Most people in the UK have heard of the Magna Carta but very few have actually read it. Below is a summary taken from https://www.britannica.com/topic/Magna-Carta.
When you hear people referring to Common Law, they mean the law of the land and in the UK it is the law as outlined in our original constitution as set out in the Magna Carta. Originally issued under the rule of England’s King John back in 1215, the Magna Carta outlined the basic rights of citizens and declared that no one was above the rule of law—not even the king.
By the end of the 16th century the admiralty courts had come to exercise an extremely wide jurisdiction, reaching far beyond saltwater transportation into many areas of commercial law. (see the link below to understand more about Maritime Law.
What is the Magna Carta?
The Magna Carta (“Great Charter”) is a document guaranteeing English political liberties that was drafted at Runnymede, a meadow by the River Thames, and signed by King John on June 15, 1215, under pressure from his rebellious barons. By declaring the sovereign to be subject to the rule of law and documenting the liberties held by “free men,” it provided the foundation for individual rights in Anglo-American jurisprudence.
Among the Magna Carta’s provisions were clauses providing for a free church, reforming law and justice, and controlling the behavior of royal officials. One of the charter’s 63 clauses tasked the barons with choosing 25 representatives to serve as a “form of security” ensuring the preservation of the rights and liberties that had been enumerated. Above all, the Magna Carta guaranteed that government, royal or otherwise, would be limited by the written law of the land.
The charter of 1216 was considerably shorter than its predecessor—42 clauses versus 63 in the 1215 document—as the council had omitted clauses dealing with purely temporary and political matters as well as those that might limit its own power to raise money or forces to carry on the war.

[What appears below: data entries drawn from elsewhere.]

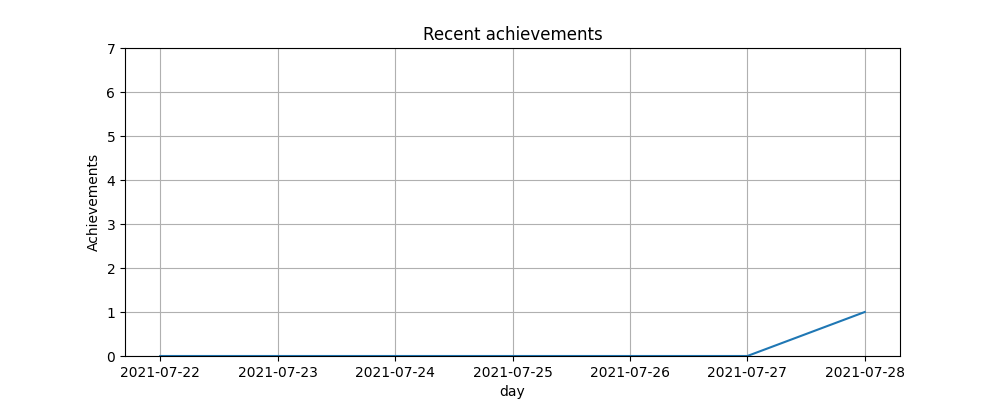
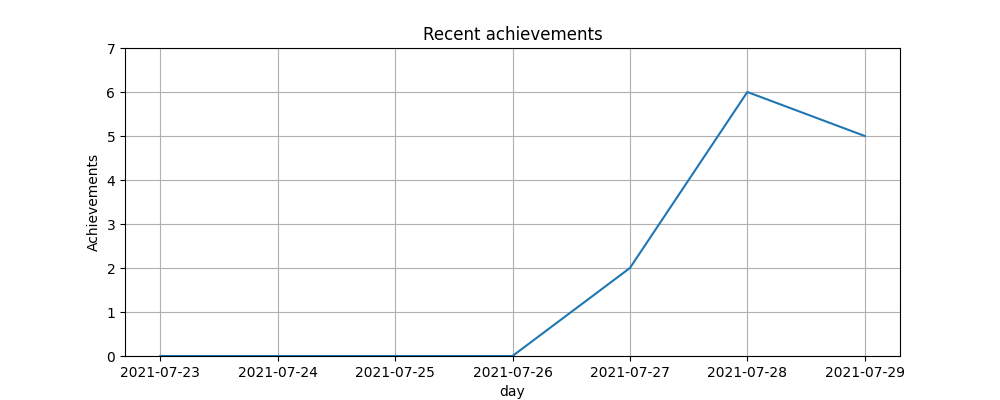
Merge branch 'main' of https://github.com/ShoKatsuki06/flask-todo-app into main

diff --git a/templates/index.html b/templates/index.html
@@ -8,6 +8,7 @@
   <h1>トップページ</h1>
   <p><button type="button" onclick="location.href='/create'" class="confirm_btn">新規タスクを作成</button></p>
   <p><a href="index.html"><img src="{{ url_for('static',filename='img/f_gragh.png') }}"></a></p>
+    <p>本日のチームの総TODO達成数は{{num}}です</p>
 <div class="multiple_table">
 {% for post in posts %}
 <table class="table">

diff --git a/static/css/style.css b/static/css/style.css
@@ -92,7 +92,7 @@ footer {
   /* background: #fff; */
   font-size: 5vh;
 }
-.top h1 {
+.top p {
   font-size: 3vh;
   margin-top: 1vh;
 }

diff --git a/app.py b/app.py
@@ -201,15 +201,18 @@ def index():
            import news
            db = dbstart()
            name = session.get('name')
-           sql = 'SELECT * FROM todo LIMIT 10;'
+           sql = 'SELECT * FROM todo ;'
            rows = selctcommand(db,sql)
+           date = datetime.date.today()
+           num = selctcommand1(dbstart(),'SELECT * FROM todofinish WHERE day = %s LIMIT 1;',(date,))
+           sum=num[1]
            ne =  news.check()
            n = '今日のニュースは'
            for new in ne:
                ne = (new+' ')
                n = n+ne
            print(n)
-           return render_template("index.html", posts = rows,n = n)
+           return render_template("index.html", posts = rows,n = n,num=sum)
         elif request.method =='POST':#登録
            name = session.get('name')#これかいたらできるよ
            userid = session.get('userid')
@@ -226,14 +229,17 @@ def index():
            db = dbstart()
            name = session.get('name')
            sql = 'SELECT * FROM todo WHERE username = %s LIMIT 10;'
+           date = datetime.date.today()
            rows = selctcommand2(db,sql,(name,))
+           num = selctcommand1(dbstart(),'SELECT * FROM todofinish WHERE day = %s LIMIT 1;',(date,))
+           sum = num[1]
            ne =  news.check()
            n = '今日のニュースは'
            for new in ne:
                ne = (new+' ')
                n = n+ne
            print(n)
-           return render_template("index.html", posts = rows,n = n)
+           return render_template("index.html", posts = rows,n = n,num = sum)
 
 
 
@@ -325,8 +331,9 @@ def mypage():
         for finish in finishs:
             number = number + finish[1]
         average = number / len(finishs)
+        f_average = format(average,'.2f')
 
-        return render_template("mypage.html",name=name,number=number,average=average)
+        return render_template("mypage.html",name=name,number=number,average=f_average)
 
 
 

diff --git a/glaph.py b/glaph.py
@@ -47,7 +47,7 @@ plt.plot(x,y)
 plt.title('Recent achievements')
 plt.ylabel('Achievements')
 plt.xlabel('day')
-plt.ylim(0, 7)
+plt.ylim(0, 30)
 plt.grid()
 
 #plt.figure(figsize=(9, 9))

The church, while keeping a general promise of freedom, lost its specific guarantee of free election to office.
Even in that moment of danger, the council did not forget one main purpose of the charter: to provide a definitive statement of feudal law. It tried to address points in doubt, such as specific matters of inheritance law and the precise year at which an heir should attain his majority (age 21). Instead of the “form of security,” the council stated that all omissions were postponed for future consideration. They were never replaced.

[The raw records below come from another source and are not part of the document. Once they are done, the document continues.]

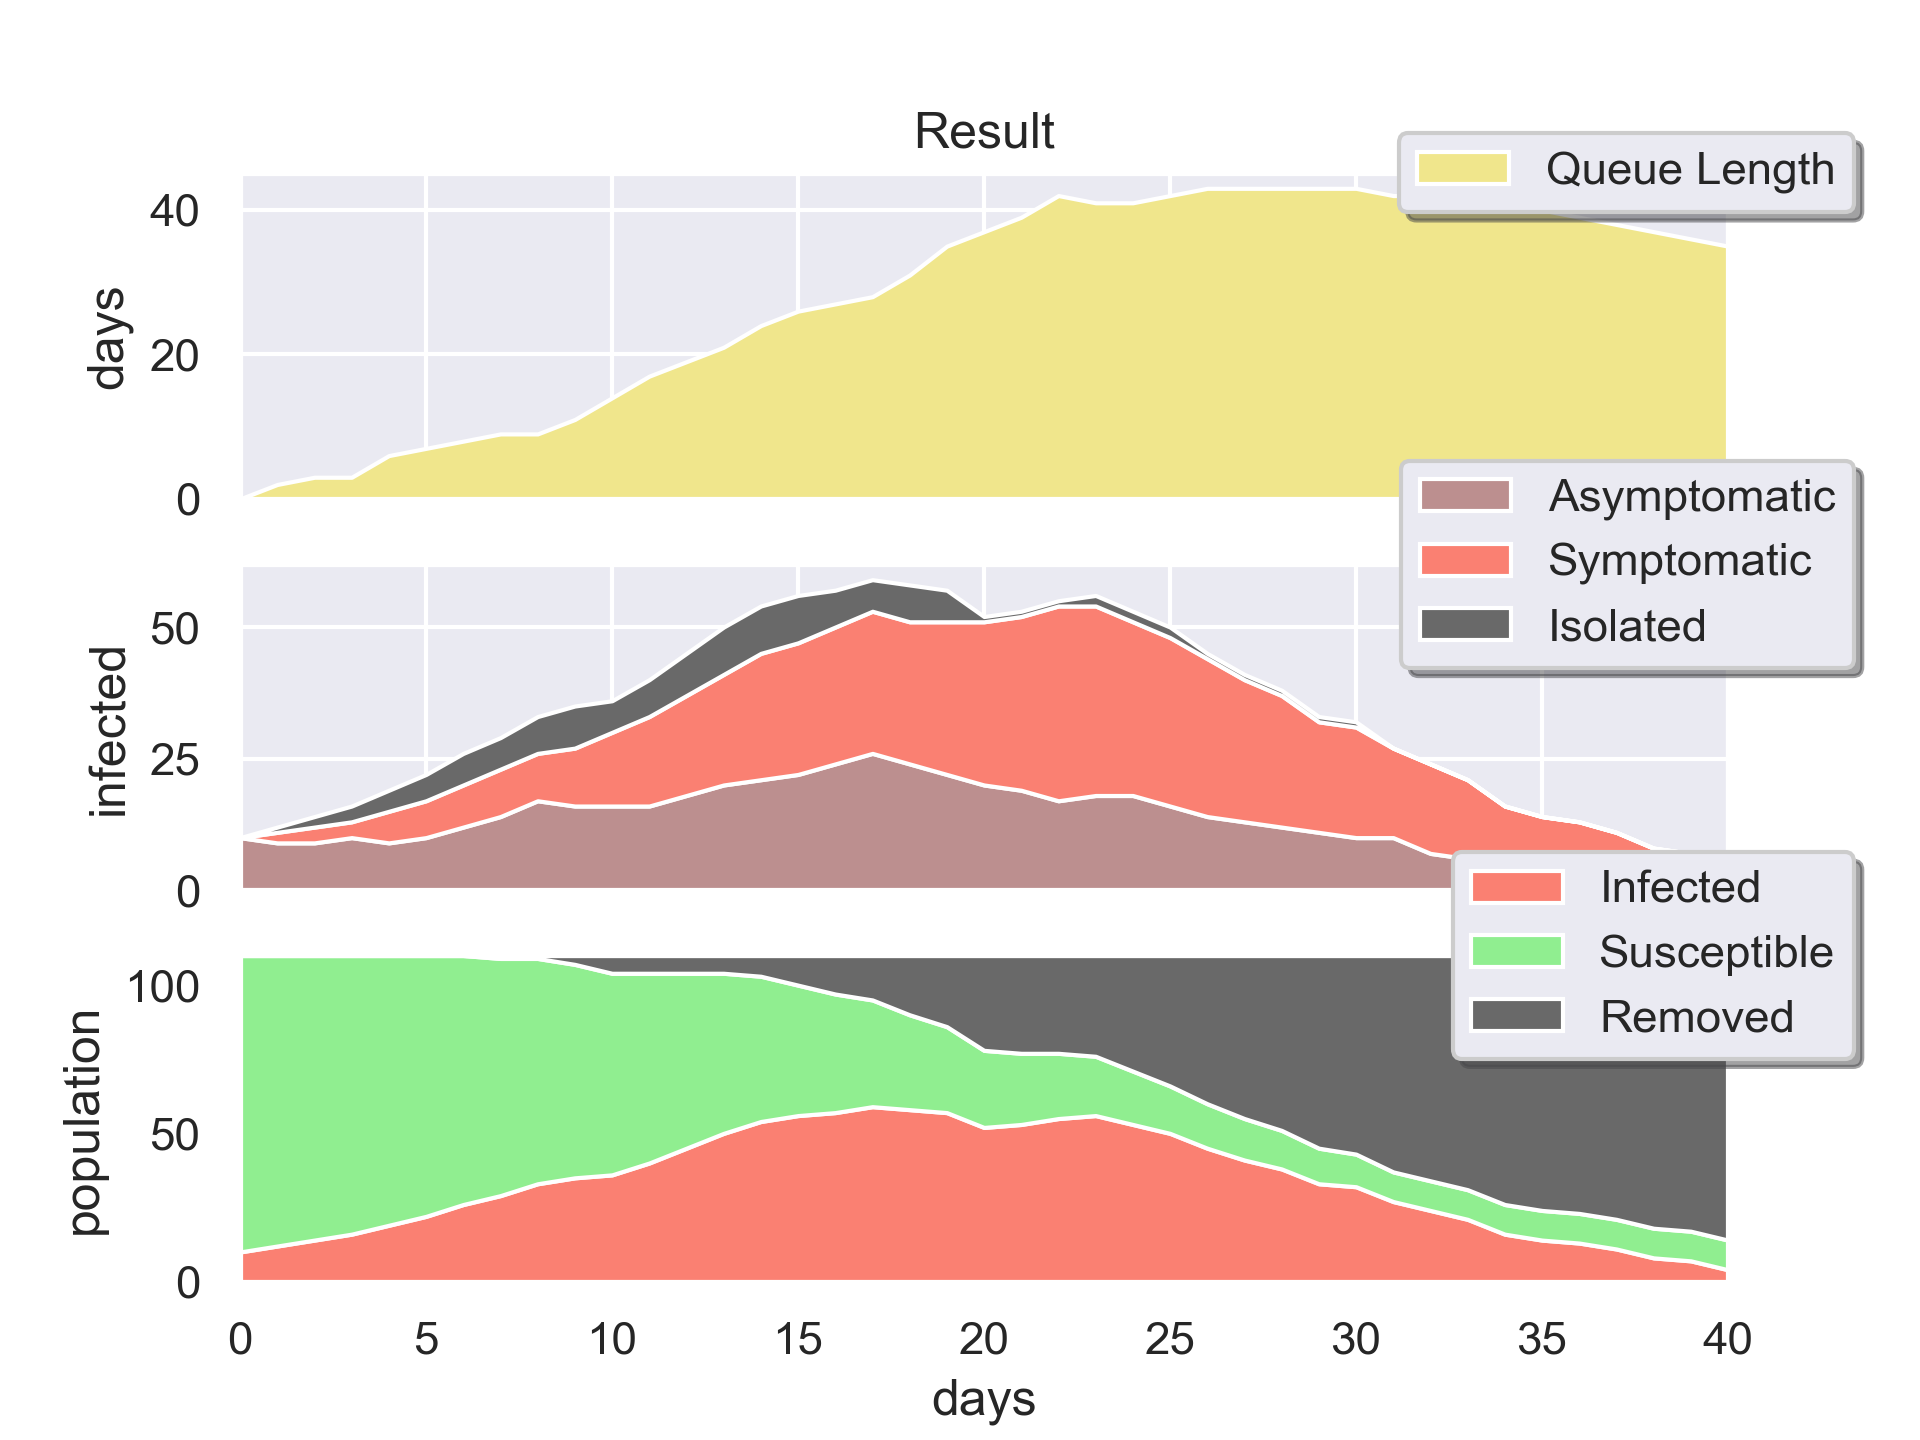
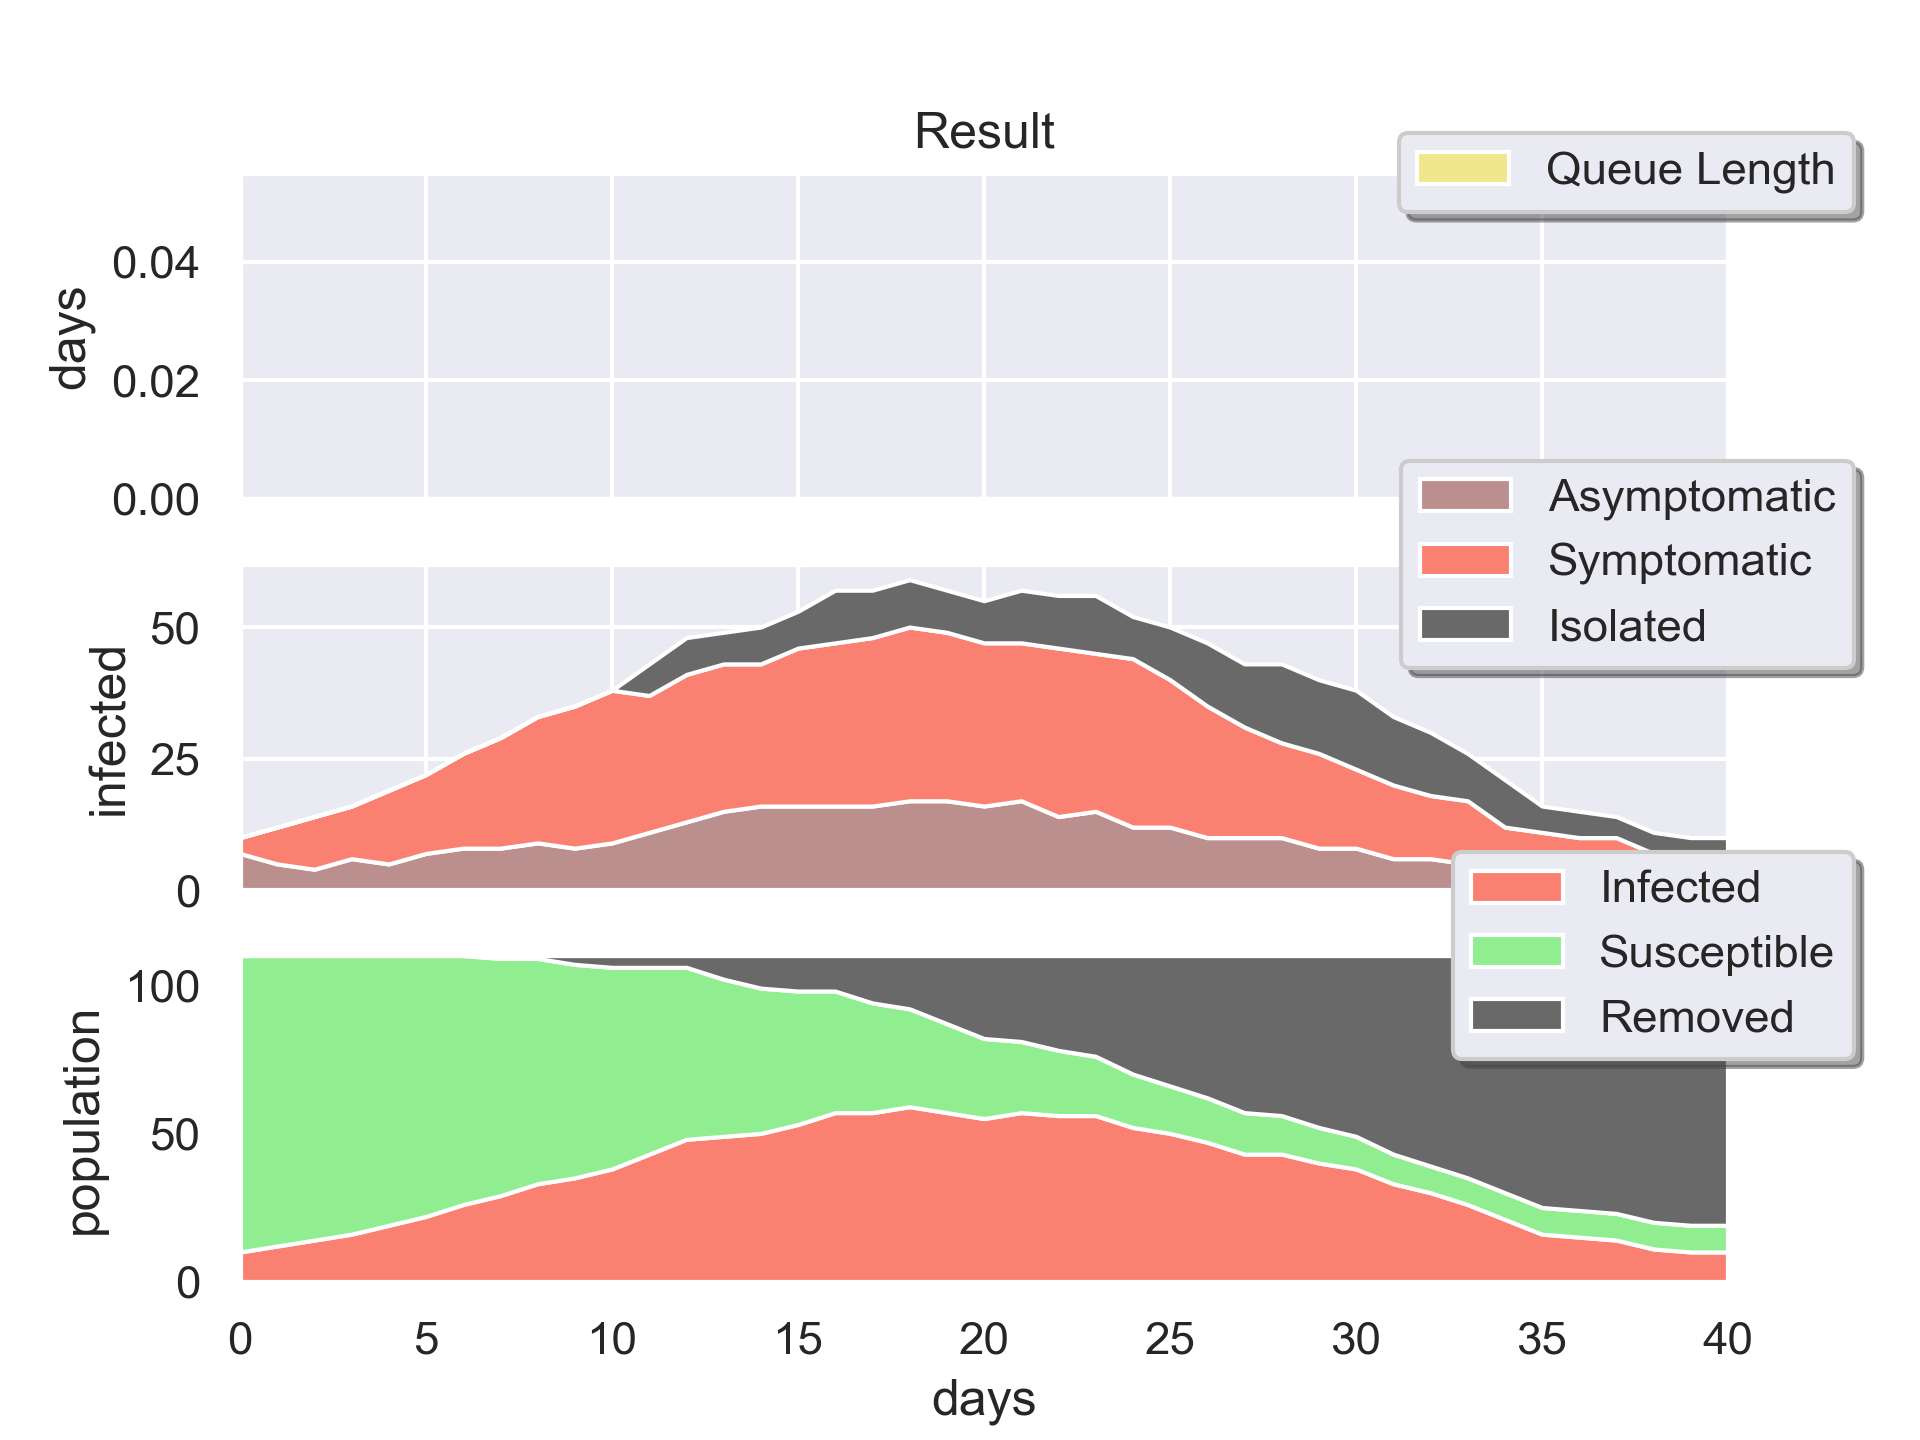
Waiting time for test

diff --git a/person.py b/person.py
@@ -6,11 +6,12 @@ class Person:
     """Person object.
     """
 
-    def __init__(self, deseaseStage, pSymptomatic, tSymptomatic, tRecovery):
+    def __init__(self, deseaseStage, pSymptomatic, tSymptomatic, tRecovery, tTestResult):
         self.PoissonRandomizer = PoissonRandomizer()
         self.PSymptomatic = pSymptomatic
         self.TSymptomatic = tSymptomatic
         self.TRecovery = tRecovery
+        self.TTestResult = tTestResult
 
         self.Stage = deseaseStage
         if deseaseStage == "I":
@@ -20,17 +21,22 @@ class Person:
         self.IsSymptomatic = False
         self.ShouldQueue = False
         self.IsQueued = False
+        self.WillIsolate = False
         self.IsIsolated = False
 
     def Advance(self, t):
         if self.Stage == "I":
             if (not self.IsInfective) and t >= self.InfectiveAt:
                 self.IsInfective = True
-            if self.WillShowSymptomps and (not self.IsSymptomatic) and t >= self.SymptomaticAt:
+                self.InfectiveAt = None
+            if self.WillBeSymptomatic and (not self.IsSymptomatic) and t >= self.SymptomaticAt:
                 self.IsSymptomatic = True
-                self.WillShowSymptomps = None
-                if (not self.ShouldQueue):
-                    (self.ShouldQueue) = True
+                self.WillBeSymptomatic = False
+                self.ShouldQueue = True
+            if self.WillIsolate and (t >= self.IsolateAt):
+                self.IsIsolated = True
+                self.WillIsolate = False
+                self.IsolateAt = None
             if t >= self.RecoverAt:
                 self.Recover(t)
 
@@ -39,8 +45,8 @@ class Person:
         self.InfectiveAt = t+0
         self.RecoverAt = t+self.PoissonRandomizer.fromMean(self.TRecovery)
 
-        self.WillShowSymptomps = np.random.rand() <= self.PSymptomatic
-        if self.WillShowSymptomps:
+        self.WillBeSymptomatic = np.random.rand() <= self.PSymptomatic
+        if self.WillBeSymptomatic:
             self.SymptomaticAt = t + \
                 self.PoissonRandomizer.fromMean(self.TSymptomatic)
 
@@ -53,11 +59,19 @@ class Person:
         self.Stage = "R"
         self.IsInfective = None
         self.IsSymptomatic = None
+        self.WillIsolate = None
         self.IsQueued = None
         self.IsIsolated = None
+        self.IsInfective = None
+        self.IsSymptomatic = None
 
     def Test(self, t):
         # TODO: Delay with time to get result
         if self.Stage == "I":
-            self.IsQueued = False
-            self.IsIsolated = True
+            if self.TTestResult == 0:
+                self.IsQueued = False
+                self.IsIsolated = True
+            else:
+                self.IsQueued = False
+                self.WillIsolate = True
+                self.IsolateAt = t + self.TTestResult

diff --git a/model.py b/model.py
@@ -21,7 +21,7 @@ class Model:
     def __init__(self, duration=100,  # days
                  susceptible=1000, infected=50, queued=0, removed=0,  # initial
                  rateSI=0.1,  # per timeStep
-                 servers=5, serverMu=1, timeForTest=1,  # serverMu in days
+                 servers=5, serverMu=1, tTestResult=1,  # serverMu in days
                  pSymptomatic=.8, tSymptomatic=2, tRecovery=14,  # p-probability, t-time in  days
                  seed=None  # Specify for consistent result
                  ):
@@ -37,6 +37,7 @@ class Model:
 
         self.Servers = servers
         self.ServerMu = serverMu
+        self.TTestResult = tTestResult
 
         self.PSymptomatic = pSymptomatic
         self.TSymptomatic = tSymptomatic
@@ -48,13 +49,13 @@ class Model:
         if seed != None:
             np.random.seed(seed)
 
-        self.People = [Person("S", pSymptomatic, tSymptomatic, tRecovery)
+        self.People = [Person("S", pSymptomatic, tSymptomatic, tRecovery, tTestResult)
                        for i in range(susceptible)] \
-            + [Person("I", pSymptomatic, tSymptomatic, tRecovery)
+            + [Person("I", pSymptomatic, tSymptomatic, tRecovery, tTestResult)
                for i in range(infected)] \
-            + [Person("Q", pSymptomatic, tSymptomatic, tRecovery)
+            + [Person("Q", pSymptomatic, tSymptomatic, tRecovery, tTestResult)
                for i in range(infected)] \
-            + [Person("R", pSymptomatic, tSymptomatic, tRecovery)
+            + [Person("R", pSymptomatic, tSymptomatic, tRecovery, tTestResult)
                for i in range(removed)]
 
     def run(self):
@@ -142,6 +143,7 @@ class Model:
         plt.ylabel('days')
         plt.title(title)
         plt.xlim(startTime, endTime)
+        plt.ylim(0)
         plt.tick_params(
             axis='x',
             which='both',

Historical Significance Of The Magna Carta
Magna Carta's 800th Anniversary (2012)
In 2012, David Cameron spent an excruciatingly long two minutes discussing the Magna Carta with David Letterman. The British prime minister struggled to name the location where the iconic English document was signed and the whereabouts of the original copies. But he perked up when describing the charter’s significance.
“The big moment of the Magna Carta was basically people saying to the king that other people have to have rights”—it was about “the crown not being able to just ride roughshod over everybody,” he said. Then the soaring moment hurtled back to earth. “And the literal translation [of Magna Carta] is what?” Letterman asked. Cameron had no idea.